Some research has shown that gambling is the most expensive addiction known. 60% of Canadian adults gamble. In 2020, Canadians spent over $17 billion on legalized gambling and $4 billion online. Problem gambling rates range from 1-4% depending on the research and online addiction rates are estimated to be four times higher. This hidden illness creates a dramatic social cost.
- Problem gamblers may create costs for their employers due to tardiness, absenteeism, extended lunch breaks, theft, and/or time spent on the phone/online gambling and dealing with crises. In Quebec, researchers found that problem gambling among employees cost employers 5 hours a month in late time. At an average annual wage of $30,000, lost wages would add up to $5 million annually. Additional costs to employers may also occur in terms of financial losses due to employee theft and embezzlement to finance gambling behaviour.
- Compulsive gamblers may also ask for cash advances and/or attempt to borrow money from co-workers as a way to fuel their gambling behaviour. Above all else, the problem gambler is likely very distracted. When an individual spends a considerable amount of time concentrating on his/her gambling and related money problems, their work inevitably suffers.
- There is always the possibility that a problem gambler could lose their job as a result of their actions. Research has found these rates to be as high as 36%. As a result, employers may incur severance or replacement costs, such as hiring and training costs. Society as a whole, however, may be left to bear the cost of subsequent unemployment compensation and retraining.
- The relationship of problem gambling and crime has been the subject of considerable debate. While estimates vary widely, studies show about 2/3 of individuals experiencing problems associated with gambling commit crimes to continue gambling. The crimes committed are generally non-violent and almost always involve the illegal obtaining of funds, forgery, embezzlement, fencing stolen goods, insurance fraud, and/or credit card theft. The costs of police, trials, and incarceration are also social costs of gambling-related crime.

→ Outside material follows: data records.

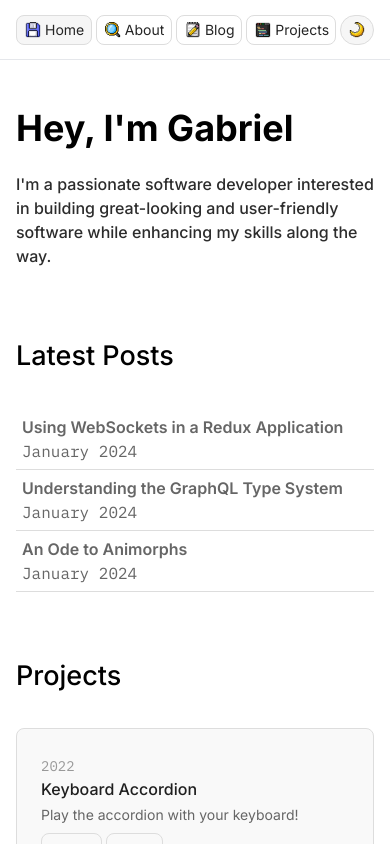
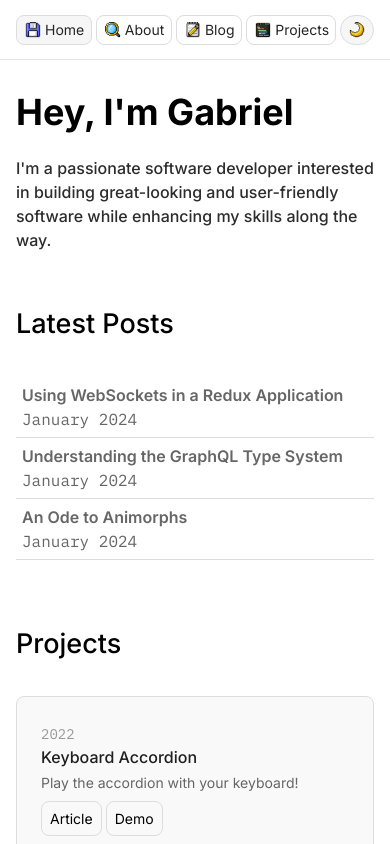
Before and after one commit to gabrielmlinassi/cv, a Next.js app: page / in a window 390 px wide. Shown: the top 844 px of the page. Built offline with nearby package versions, Linux system fonts and the light colour scheme.

Commit message:
fix icons

```diff
--- a/src/components/sections/Hero.tsx
+++ b/src/components/sections/Hero.tsx
@@ -2,7 +2,7 @@ import { Heading } from "../typography/Heading";
 
 export const Hero = () => {
   return (
-    <section className="container pt-12 md:pt-[100px] pb-4 md:pb-12">
+    <section className="container pt-8 md:pt-[100px] md:pb-12">
       <div className="w-full grid md:grid-cols-[4fr,2fr]">
         <div>
           <Heading level="h1">Hey, I&apos;m Gabriel</Heading>
--- a/src/components/social/GithubLink.tsx
+++ b/src/components/social/GithubLink.tsx
@@ -1,7 +1,7 @@
 export const GithubLink = () => {
   return (
     <a
-      className="font-medium dark:bg-gray-8 bg-gray-05 rounded-lg self-start flex items-center justify-center min-h-11 min-w-11 p-2 rounded-1.5 no-underline transition-colors text-secondary-txt bg-transparent leading-none focus:text-[#1471a9] focus:dark:text-[#1da1f2] focus:bg-[#e8f6fe] dark:focus:bg-[#093049]"
+      className="font-medium dark:bg-gray-8 bg-gray-05 rounded-lg self-start flex items-center justify-center min-h-11 min-w-11 p-2 rounded-1.5 no-underline transition-colors text-secondary-txt leading-none focus:text-[#1471a9] focus:dark:text-[#1da1f2] focus:bg-[#e8f6fe] dark:focus:bg-[#093049]"
       title="GitHub"
       data-umami-event="Social link"
       data-umami-event-site="GitHub"
--- a/src/components/social/LinkedinLink.tsx
+++ b/src/components/social/LinkedinLink.tsx
@@ -1,7 +1,7 @@
 export const LinkedinLink = () => {
   return (
     <a
-      className="font-medium dark:bg-gray-8 bg-gray-05 rounded-lg self-start flex items-center justify-center min-h-11 min-w-11 p-2 rounded-1.5 no-underline transition-colors text-secondary-txt bg-transparent leading-none focus:text-[#1471a9] focus:dark:text-[#1da1f2] focus:bg-[#e8f6fe] dark:focus:bg-[#093049]"
+      className="font-medium dark:bg-gray-8 bg-gray-05 rounded-lg self-start flex items-center justify-center min-h-11 min-w-11 p-2 rounded-1.5 no-underline transition-colors text-secondary-txt leading-none focus:text-[#1471a9] focus:dark:text-[#1da1f2] focus:bg-[#e8f6fe] dark:focus:bg-[#093049]"
       title="LinkedIn"
       data-umami-event="Social link"
       data-umami-event-site="LinkedIn"
--- a/src/components/social/XLink.tsx
+++ b/src/components/social/XLink.tsx
@@ -1,7 +1,7 @@
 export const XLink = () => {
   return (
     <a
-      className="font-medium dark:bg-gray-8 bg-gray-05 rounded-lg self-start flex items-center justify-center min-h-11 min-w-11 p-2 rounded-1.5 no-underline transition-colors text-secondary-txt bg-transparent leading-none focus:text-[#1471a9] focus:dark:text-[#1da1f2] focus:bg-[#e8f6fe] dark:focus:bg-[#093049]"
+      className="font-medium dark:bg-gray-8 bg-gray-05 rounded-lg self-start flex items-center justify-center min-h-11 min-w-11 p-2 rounded-1.5 no-underline transition-colors text-secondary-txt leading-none focus:text-[#1471a9] focus:dark:text-[#1da1f2] focus:bg-[#e8f6fe] dark:focus:bg-[#093049]"
       title="𝕏 (formerly Twitter)"
       aria-label="𝕏 (formerly Twitter)"
       data-umami-event="Social link"
```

- In order to support their addiction, pathological gamblers often resort to misusing credit cards, writing bad cheques, and borrowing money from family and friends. When these destructive habits persist, many problem gamblers are forced to declare bankruptcy. Unpaid debts can be financially damaging to the creditor with the creditor being saddled with subsequent costs in an attempt to recover the bad debt.
- Research indicates a significant positive relationship between stress related ailments and gambling addiction. Common health issues are stomach problems, insomnia, ulcers, colitis, high blood pressure and migraines.
- The mental health correlations are very high in the pathological gambling population. Depression, anxiety, and suicide are highly prevalent issues. Hospital and medical costs associated with the treatment of all of these conditions can not be overlooked.
- The expansion of legalized gambling in Canada has resulted in the need for additional treatment programs to combat gambling-related problems. In the province of BC, the Responsible and Problem Gambling program provides contracted counselling, support, and prevention to anyone impacted by Problem Gambling. Click here to refer yourself.